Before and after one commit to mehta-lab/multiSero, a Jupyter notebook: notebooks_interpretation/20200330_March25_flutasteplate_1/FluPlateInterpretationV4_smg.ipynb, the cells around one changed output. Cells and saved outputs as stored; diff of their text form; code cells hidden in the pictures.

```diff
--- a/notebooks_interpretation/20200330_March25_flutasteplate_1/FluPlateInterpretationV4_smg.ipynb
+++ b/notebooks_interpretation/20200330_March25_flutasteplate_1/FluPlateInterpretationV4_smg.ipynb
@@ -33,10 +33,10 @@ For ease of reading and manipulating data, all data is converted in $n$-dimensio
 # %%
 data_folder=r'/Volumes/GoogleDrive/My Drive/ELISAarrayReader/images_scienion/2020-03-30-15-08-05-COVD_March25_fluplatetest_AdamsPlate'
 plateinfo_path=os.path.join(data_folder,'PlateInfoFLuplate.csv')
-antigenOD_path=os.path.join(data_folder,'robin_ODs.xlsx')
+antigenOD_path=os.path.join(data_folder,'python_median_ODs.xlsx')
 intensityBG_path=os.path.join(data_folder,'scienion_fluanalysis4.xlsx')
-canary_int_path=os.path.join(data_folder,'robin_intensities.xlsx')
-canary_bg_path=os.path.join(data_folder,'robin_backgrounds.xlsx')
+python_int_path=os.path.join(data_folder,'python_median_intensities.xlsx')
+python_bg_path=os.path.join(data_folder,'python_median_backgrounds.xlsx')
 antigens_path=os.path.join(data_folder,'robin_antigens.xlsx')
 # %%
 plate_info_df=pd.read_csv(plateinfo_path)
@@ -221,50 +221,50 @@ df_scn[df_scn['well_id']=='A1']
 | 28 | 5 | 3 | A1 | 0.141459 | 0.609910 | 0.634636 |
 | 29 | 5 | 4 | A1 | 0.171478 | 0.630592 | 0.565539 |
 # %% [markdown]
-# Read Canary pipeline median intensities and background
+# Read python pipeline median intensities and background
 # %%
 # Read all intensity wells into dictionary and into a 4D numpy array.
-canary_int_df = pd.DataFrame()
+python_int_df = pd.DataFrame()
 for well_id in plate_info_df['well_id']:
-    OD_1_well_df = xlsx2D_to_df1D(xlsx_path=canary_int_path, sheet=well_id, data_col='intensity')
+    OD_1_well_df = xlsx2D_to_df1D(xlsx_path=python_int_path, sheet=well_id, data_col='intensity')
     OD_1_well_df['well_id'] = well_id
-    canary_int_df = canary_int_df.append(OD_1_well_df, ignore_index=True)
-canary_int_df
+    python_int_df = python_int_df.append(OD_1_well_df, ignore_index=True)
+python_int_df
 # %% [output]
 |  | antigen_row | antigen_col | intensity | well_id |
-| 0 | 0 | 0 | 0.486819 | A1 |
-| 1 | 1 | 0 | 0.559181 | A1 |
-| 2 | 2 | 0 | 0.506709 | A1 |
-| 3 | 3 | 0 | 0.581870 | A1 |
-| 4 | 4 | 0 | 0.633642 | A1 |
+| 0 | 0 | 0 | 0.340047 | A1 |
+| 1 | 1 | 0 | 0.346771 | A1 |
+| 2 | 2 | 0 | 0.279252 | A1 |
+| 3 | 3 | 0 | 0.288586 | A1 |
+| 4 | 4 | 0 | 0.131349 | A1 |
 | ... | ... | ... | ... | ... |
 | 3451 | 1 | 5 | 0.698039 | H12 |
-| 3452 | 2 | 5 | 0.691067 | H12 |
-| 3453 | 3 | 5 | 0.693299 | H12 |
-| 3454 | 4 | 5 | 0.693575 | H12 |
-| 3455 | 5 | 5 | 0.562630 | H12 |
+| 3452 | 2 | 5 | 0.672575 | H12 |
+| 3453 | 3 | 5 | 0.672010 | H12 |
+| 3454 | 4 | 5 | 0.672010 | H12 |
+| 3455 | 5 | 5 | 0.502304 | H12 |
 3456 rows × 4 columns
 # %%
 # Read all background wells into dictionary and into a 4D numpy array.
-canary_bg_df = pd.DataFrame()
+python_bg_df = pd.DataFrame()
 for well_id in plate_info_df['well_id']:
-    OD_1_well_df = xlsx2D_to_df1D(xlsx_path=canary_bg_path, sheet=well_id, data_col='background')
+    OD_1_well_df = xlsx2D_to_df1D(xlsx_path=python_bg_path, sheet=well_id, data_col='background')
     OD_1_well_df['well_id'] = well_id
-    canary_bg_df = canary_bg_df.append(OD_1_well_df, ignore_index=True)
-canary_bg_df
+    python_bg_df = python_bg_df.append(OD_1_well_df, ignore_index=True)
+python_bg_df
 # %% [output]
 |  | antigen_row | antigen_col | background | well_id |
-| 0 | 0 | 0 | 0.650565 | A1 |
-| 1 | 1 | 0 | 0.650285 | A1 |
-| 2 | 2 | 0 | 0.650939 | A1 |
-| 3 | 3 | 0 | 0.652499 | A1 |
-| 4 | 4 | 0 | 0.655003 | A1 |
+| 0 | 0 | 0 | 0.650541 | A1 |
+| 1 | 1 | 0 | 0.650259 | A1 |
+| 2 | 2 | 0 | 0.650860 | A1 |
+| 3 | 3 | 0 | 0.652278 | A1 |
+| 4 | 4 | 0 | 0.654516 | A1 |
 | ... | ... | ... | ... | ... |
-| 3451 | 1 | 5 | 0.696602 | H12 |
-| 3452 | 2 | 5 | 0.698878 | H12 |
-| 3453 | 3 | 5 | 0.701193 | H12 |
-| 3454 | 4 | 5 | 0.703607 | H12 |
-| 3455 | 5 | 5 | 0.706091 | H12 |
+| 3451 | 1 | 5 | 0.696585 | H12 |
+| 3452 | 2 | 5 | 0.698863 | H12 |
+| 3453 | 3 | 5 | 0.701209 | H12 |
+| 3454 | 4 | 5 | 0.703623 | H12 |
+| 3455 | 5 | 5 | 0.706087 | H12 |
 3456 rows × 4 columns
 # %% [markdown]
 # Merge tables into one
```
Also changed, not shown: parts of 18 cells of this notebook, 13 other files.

____

Instructions for the task: Scan the records for the word "DataFrame", and copy each line where it is found.

Output:
-canary_int_df = pd.DataFrame()
+python_int_df = pd.DataFrame()
-canary_bg_df = pd.DataFrame()
+python_bg_df = pd.DataFrame()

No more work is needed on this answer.